Marine ecologist and climate expert Corina Brussaard is breaking ice in Antarctica. She is part of a new generation of women climate researchers entering a field once considered a male stronghold in scientific circles.
The Royal Netherlands Institute for Sea Research is located on the island Texel. During the half-hour ferry ride from the Dutch mainland, the wind blows icy cold and seagulls fly overhead. As the ferry approaches the shore, the institute comes into sight.
Corina Brussaard, a senior scientist in marine viral ecology at the research center, points to the Pelagia, a sleek, large ship docked in the harbor.
"I'm going to cruise with this ship to the North Sea," she told DW. "We also use it to go on the Atlantic Ocean."
Brussaard has just been made an affiliate professor in viral ecology at the University of Amsterdam. She is the first woman to receive this title in her field of science.
It's no small accomplishment. Brussaard encountered considerable opposition as she pushed her way into climate science, which used to be a men's club. She said she remembers having trouble with some of the other researchers when she was writing her doctoral thesis on algae cell death in the mid-1990s. She was the only woman in the program at the time.
With time she learned to push through with her ideas and demand information, but that didn't always make for smoother relations. "When you're assertive - and you need to be - a guy will be called assertive," she said. "If it's a woman, well, I've been called a bitch. Why is it negative when a woman is assertive?"
Clashes in the lab didn't discourage Broussaard. In fact, she set her sights on one of the harshest environments in the world: the Antarctic Peninsula.
The Netherlands opened its first Antarctica lab in January and Brussaard was there to help set it up. She is the head of a research group which is studying viruses that use algae as their host. They focus on how the interaction between viruses and algae is influenced by external factors like CO2 concentration, temperature, nutrient availability and light.
When glaciers melt and water temperature rises, this changes the development of algae. Since algae form the base of aquatic food webs, changes in composition could have an impact on other life-forms in the ecosystem.
"It starts with these algae. If we find other types of algae, or smaller algae than expected, it means that there's an effect on the food chain," she explained. "This affects how many fish we end up with, how many whales and orcas."
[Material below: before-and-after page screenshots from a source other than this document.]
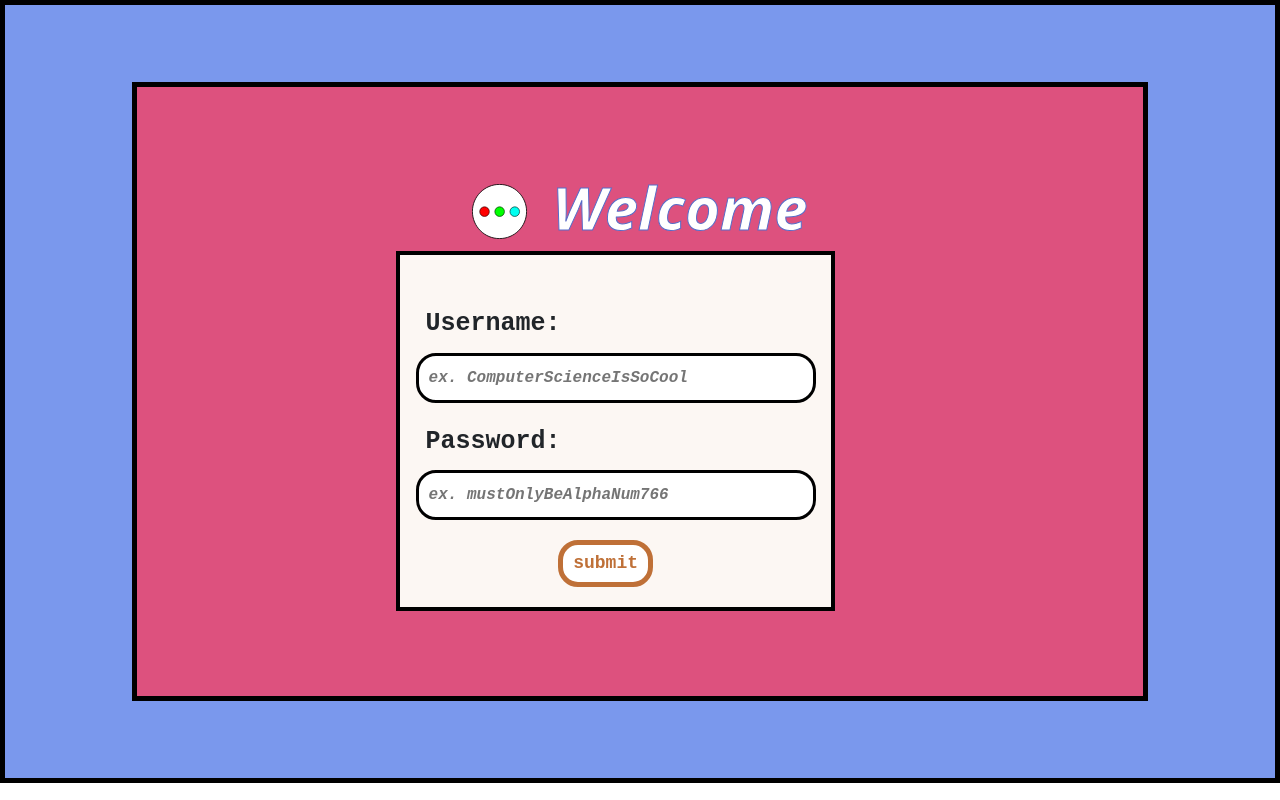
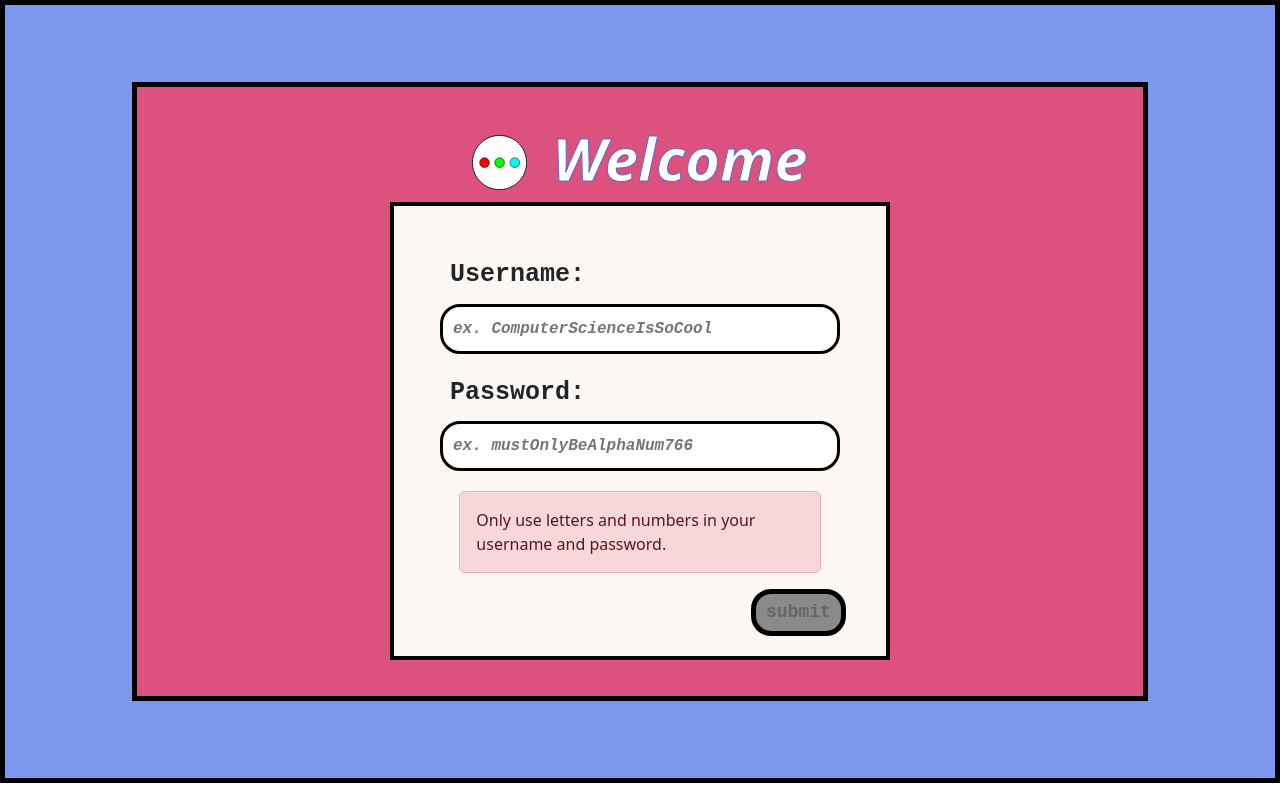
Before and after one commit to christinewang766/colour-love, a React (Vite) app: page /loginregister in a window 1280 px wide. Built offline with nearby package versions, Linux system fonts and the light colour scheme.

Commit message:
figured out regex for user/password

```diff
--- a/src/pages/LoginRegister.tsx
+++ b/src/pages/LoginRegister.tsx
@@ -9,7 +9,7 @@ import { Alert } from "react-bootstrap";
 
 export function LoginRegister() {
   const navigate = useNavigate();
-  const [showAlert, setShowAlert] = useState(false);
+  const [submit, setSubmit] = useState(false);
   const [usernameReg, setUsernameReg] = useState("");
   const [passwordReg, setPasswordReg] = useState("");
 
@@ -23,20 +23,12 @@ export function LoginRegister() {
   };
 
   // https://stackoverflow.com/questions/4434076/best-way-to-alphanumeric-check-in-javascript
-  function isAlphaNumeric(str: string): boolean {
-    var code, i, len;
-
-    for (i = 0, len = str.length; i < len; i++) {
-      code = str.charCodeAt(i);
-      if (
-        !(code > 47 && code < 58) && // numeric (0-9)
-        !(code > 64 && code < 91) && // upper alpha (A-Z)
-        !(code > 96 && code < 123)
-      ) {
-        return false;
+  function isAlphaNumeric(str1: string, str2: string) {
+    if (/^[a-z0-9]+$/gi.test(str1) && /^[a-z0-9]+$/gi.test(str2)) {
+      setSubmit(true);
+    } else {
+      setSubmit(false);
     }
-    }
-    return true;
   }
 
   return (
@@ -60,6 +52,11 @@ export function LoginRegister() {
         </div>
         <form
           id="form"
+          style={{
+            display: "flex",
+            alignItems: "center",
+            justifyContent: "center",
+          }}
           onSubmit={() => {
             register();
           }}
@@ -74,18 +71,7 @@ export function LoginRegister() {
                 placeholder="ex. ComputerScienceIsSoCool"
                 onChange={(e) => {
                   setUsernameReg(e.target.value);
-                  if (
-                    !isAlphaNumeric(usernameReg) ||
-                    !isAlphaNumeric(passwordReg)
-                  ) {
-                    setShowAlert(true);
-                  } else if (
-                    isAlphaNumeric(usernameReg) &&
-                    isAlphaNumeric(passwordReg)
-                  ) {
-                    setShowAlert(false);
-                    setUsernameReg(usernameReg);
-                  }
+                  isAlphaNumeric(e.target.value, passwordReg);
                 }}
               />
               <label
@@ -101,31 +87,31 @@ export function LoginRegister() {
                 placeholder="ex. mustOnlyBeAlphaNum766"
                 onChange={(e) => {
                   setPasswordReg(e.target.value);
-                  if (
-                    !isAlphaNumeric(passwordReg) ||
-                    !isAlphaNumeric(usernameReg)
-                  ) {
-                    setShowAlert(true);
-                  } else if (
-                    isAlphaNumeric(passwordReg) &&
-                    isAlphaNumeric(usernameReg)
-                  ) {
-                    setShowAlert(false);
-                  }
+                  isAlphaNumeric(e.target.value, usernameReg);
                 }}
               />
             </div>
-            <div style={{ display: "grid" }}>
-              <Alert show={showAlert} key="danger" variant="danger">
-                This is an alert—check it out!
+            <Alert
+              style={{ maxWidth: "80%" }}
+              show={!submit}
+              key="danger"
+              variant="danger"
+            >
+              Only use letters and numbers in your username and password.
             </Alert>
             <input
-                style={{ alignSelf: "flex-end", marginRight: "20px" }}
+              disabled={!submit}
+              style={{
+                alignSelf: "flex-end",
+                marginRight: "20px",
+                background: submit ? "#FFFFFF" : "#8A8A8A",
+                border: submit ? "5px solid #BF7037" : "5px solid black",
+                color: submit ? "5px solid #BF7037" : "5px solid black",
+              }}
               className={FormStyles.button}
               type="submit"
               value="submit"
             />
-            </div>
           </div>
         </form>
       </div>
--- a/src/styling/Form.module.css
+++ b/src/styling/Form.module.css
@@ -34,9 +34,6 @@
 
 .button {
     padding: 5px 10px;
-    background: #FFFFFF;
-    border: 5px solid #BF7037;
-    color: #BF7037;
     border-radius: 20px;
     font-size: 18px;
     font-weight: 600;
```
Lines whose indentation alone changed are shown as unchanged.
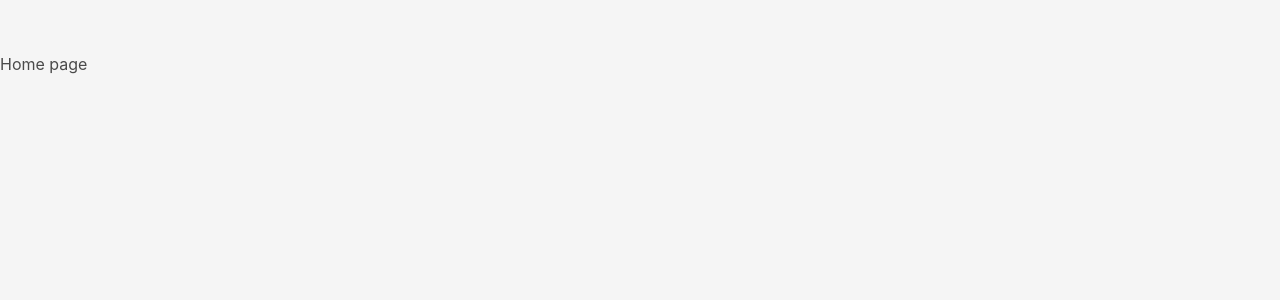
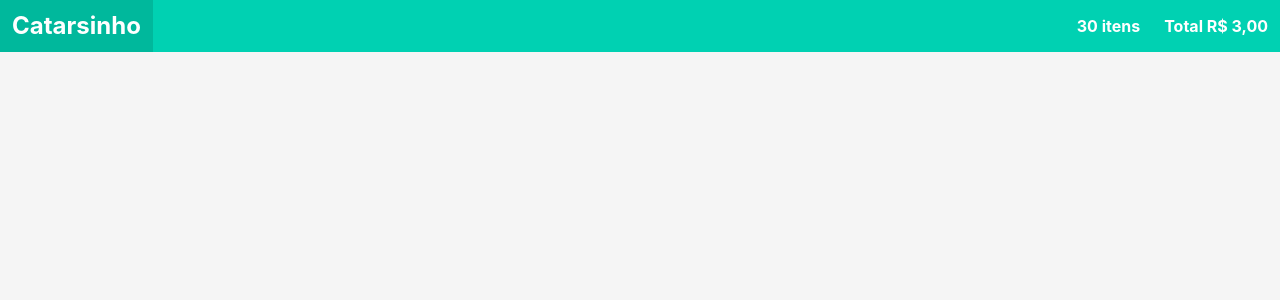
Before and after one commit to priscilla-morimitsu/product-catalog, a Next.js app: page / in a window 1280 px wide. Shown: the top 300 px of the page. Built offline with nearby package versions, Linux system fonts and the light colour scheme.

Commit message:
Components

```diff
--- /dev/null
+++ b/src/components/molecule/Header.tsx
@@ -0,0 +1,27 @@
+import Link from 'next/link';
+import { formatMoney } from '../../utils/formaters';
+
+export const Header = () => {
+
+  const totalAmountCollected = 3;
+  const numberOfProjects = 30;
+
+  return (
+    <nav className="navbar is-primary is-fixed-top">
+      <div className="navbar-brand">
+        <Link href="/" passHref={true}>
+          <a className="navbar-item is-size-4 has-text-weight-bold">Catarsinho</a>
+        </Link>
+      </div>
+
+      <div className="navbar-end">
+        <div className="navbar-item has-text-weight-bold">
+          {numberOfProjects} itens
+        </div>
+        <div className="navbar-item has-text-weight-bold">
+          Total {formatMoney(totalAmountCollected)}
+        </div>
+      </div>
+    </nav>
+  );
+}
--- a/src/pages/index.tsx
+++ b/src/pages/index.tsx
@@ -1,3 +1,5 @@
+import { Header } from "../components/molecule/Header";
+
 export default function Home() {
-  return <p>Home page</p>
+  return <Header />
 }
```
Also changed, not shown: src/components/atom/Button.tsx (added, +11 -0 lines), src/components/atom/Image.tsx (added, +14 -0 lines), src/components/atom/Layout.tsx (added, +14 -0 lines), src/components/atom/Main.tsx (added, +17 -0 lines), src/components/atom/ProgressBar.tsx (added, +13 -0 lines), src/components/atom/TextContainer.tsx (added, +13 -0 lines), src/components/molecule/form/RadioButton.tsx (added, +16 -0 lines).
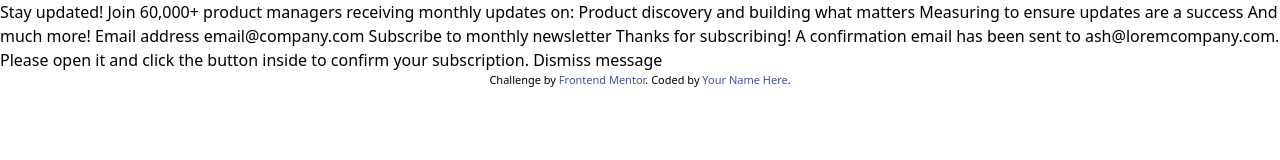
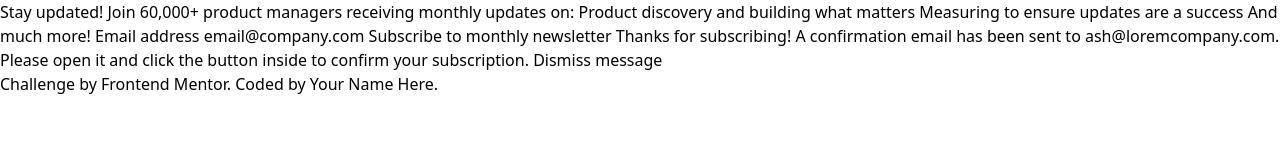
Before and after one commit to ArthurWiliams/newsletter-sign-up-with-success-message, a website built with Parcel: page src/index.html in a window 1280 px wide. Built offline with nearby package versions, Linux system fonts and the light colour scheme.

Commit message:
chore: Remove generated style tag

```diff
--- a/src/index.html
+++ b/src/index.html
@@ -23,16 +23,6 @@
     />
 
     <link rel="stylesheet" href="./index.css" />
-
-    <style>
-      .attribution {
-        font-size: 11px;
-        text-align: center;
-      }
-      .attribution a {
-        color: hsl(228, 45%, 44%);
-      }
-    </style>
   </head>
   <body>
     Stay updated! Join 60,000+ product managers receiving monthly updates on:
```
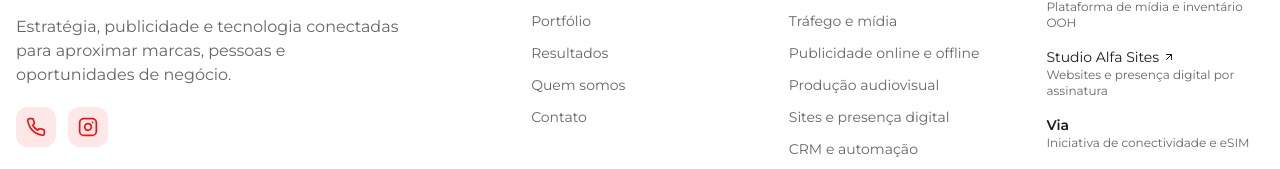
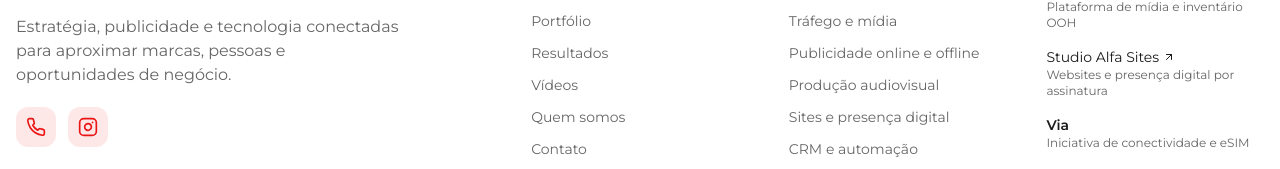
Before and after one commit to studioalfamarketingdigital-dev/studioalfamkt, a React (Vite) app: page / in a window 1280 px wide. Shown: the part 8815-8984 px from the top of the page. Built offline with nearby package versions, Linux system fonts and the light colour scheme; the HTML template or start-up script is replaced by a standard one.

Commit message:
Add videos anchor to footer navigation

```diff
--- a/src/components/Footer.tsx
+++ b/src/components/Footer.tsx
@@ -16,7 +16,7 @@ const Footer = () => (
         <div>
           <h4 className="font-bold mb-4">Navegação</h4>
           <ul className="space-y-3 text-sm text-muted-foreground">
-            <li><a className="hover:text-primary" href="#servicos">Soluções</a></li><li><a className="hover:text-primary" href="#portfolio">Portfólio</a></li><li><a className="hover:text-primary" href="#resultados">Resultados</a></li><li><a className="hover:text-primary" href="#sobre">Quem somos</a></li><li><a className="hover:text-primary" href="#contato">Contato</a></li>
+            <li><a className="hover:text-primary" href="#servicos">Soluções</a></li><li><a className="hover:text-primary" href="#portfolio">Portfólio</a></li><li><a className="hover:text-primary" href="#resultados">Resultados</a></li><li><a className="hover:text-primary" href="#videos">Vídeos</a></li><li><a className="hover:text-primary" href="#sobre">Quem somos</a></li><li><a className="hover:text-primary" href="#contato">Contato</a></li>
           </ul>
         </div>
         <div>
```
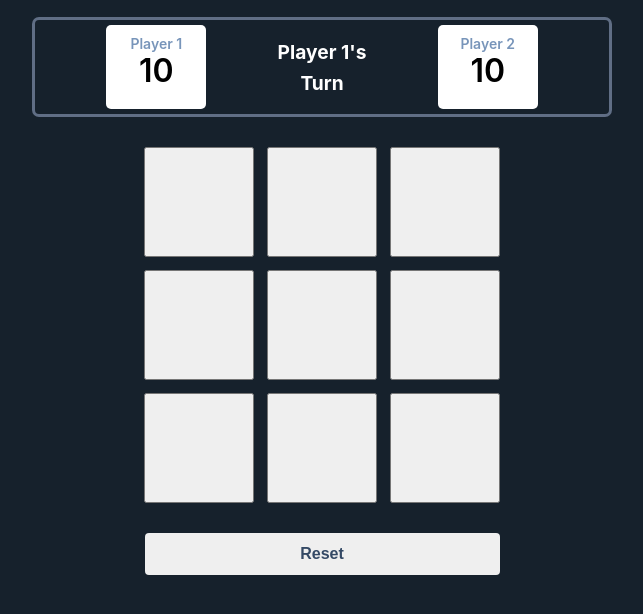
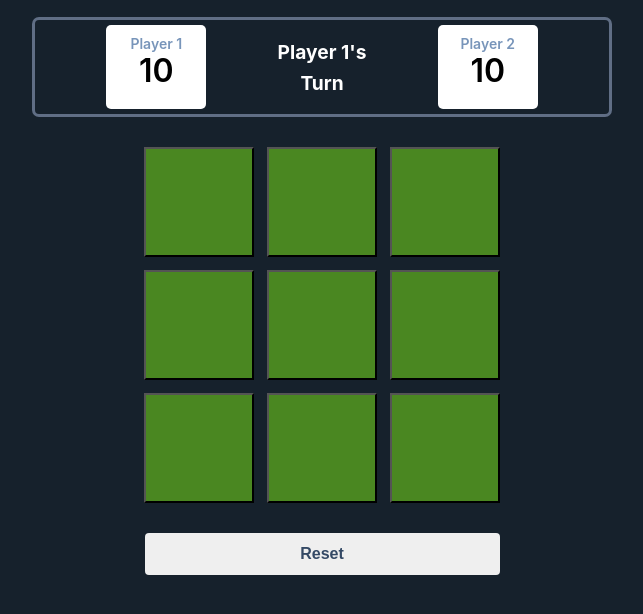
Before and after one commit to Michaeloye/tic-tac-toe, a React (Vite) app: page / in a window 1280 px wide. Shown: the top 614 px of the page, without its empty margins (318-961 px from the left). Built offline with nearby package versions, Linux system fonts and the light colour scheme.

Commit message:
Add style for '.cell-won'

```diff
--- a/src/App.css
+++ b/src/App.css
@@ -59,6 +59,9 @@
   border-radius: 4px;
   cursor: pointer;
 }
+.cell-won {
+  background-color: hsl(96, 61%, 33%);
+}
 .turn-mobile {
   display: block;
   color: white;
```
This work requires the team to spend time out at sea, monitoring algae development in Antarctica's icy waters. As Broussard described the brutal conditions, her eyes sparkled. She loves the challenge.
"Antarctica is an interesting place to do research for scientists," she explained. "It's far from ideal. The ship is always moving, the clouds are almost always low and it is always very, very cold." But, she adds, there is no other work she would rather do.
Broussaard is one of a handful of women leading this kind of work in Antarctica, where the ratio of men to women is about ten to one.
"If you get pregnant, you're off. It's the first thing they tell you when you go for training: 'get pregnant, you're gone,'" she said. "They can't facilitate the medical need if something goes wrong."
The conditions can be particularly difficult in the winter, when field teams live in tents. Sometimes teams are made up of just two people. Field trip coordinators often assume it would be harder for men and women to share the tent.
"You're sharing a tent and the weather is bad and you're stuck in the tent for a week or two, there aren't many personal barriers. I mean, you need pee!" she said.
Until just a few decades ago, women were banned from working in Antarctica, with a few exceptions for women married to researchers and navy serviceman. But in the 1960s, in other areas of science, women were making inroads. They joined space missions and served on deep-sea submarine crews - conditions every bit as intimate and challenging as those in the Antarctic.
In 1963, cosmonaut Valentina Tereshkova changed history when she became the first woman to travel in space
In 1969, the US Navy lifted its ban on women in Antarctica and officials at scientific foundations began inviting female scientists to submit proposals. A group of female scientists set the pace at the end of that same year, when they arrived to study salty lakes fed by freshwater glaciers in Antarctica's dry valleys.
Now, women are being actively encouraged to participate in Antarctica research. The Australian Antarctic Division even has a recruitment program for women.
Reluctant role model
Brussaard's students at the University of Amsterdam have come to regard her as a role model, but it's a label she said she's reluctant to wear.
"I never saw myself as a pioneer," she said. "I realized when I was approached by female students that I am actually one of the pioneers in our marine viral ecology world."
She told DW that she appreciates being recognized as a woman in a leadership role, but what she's really interested in is science - especially the ocean.
"71 percent of the surface of the globe is water. Sea water," she said.
She said she wants to use her influence and knowledge to secure more funding and interest in deep sea studies. As she pursues her passion for ecology, she's also breaking the icy boundaries around Antarctica, in order to make her contribution to climate change research.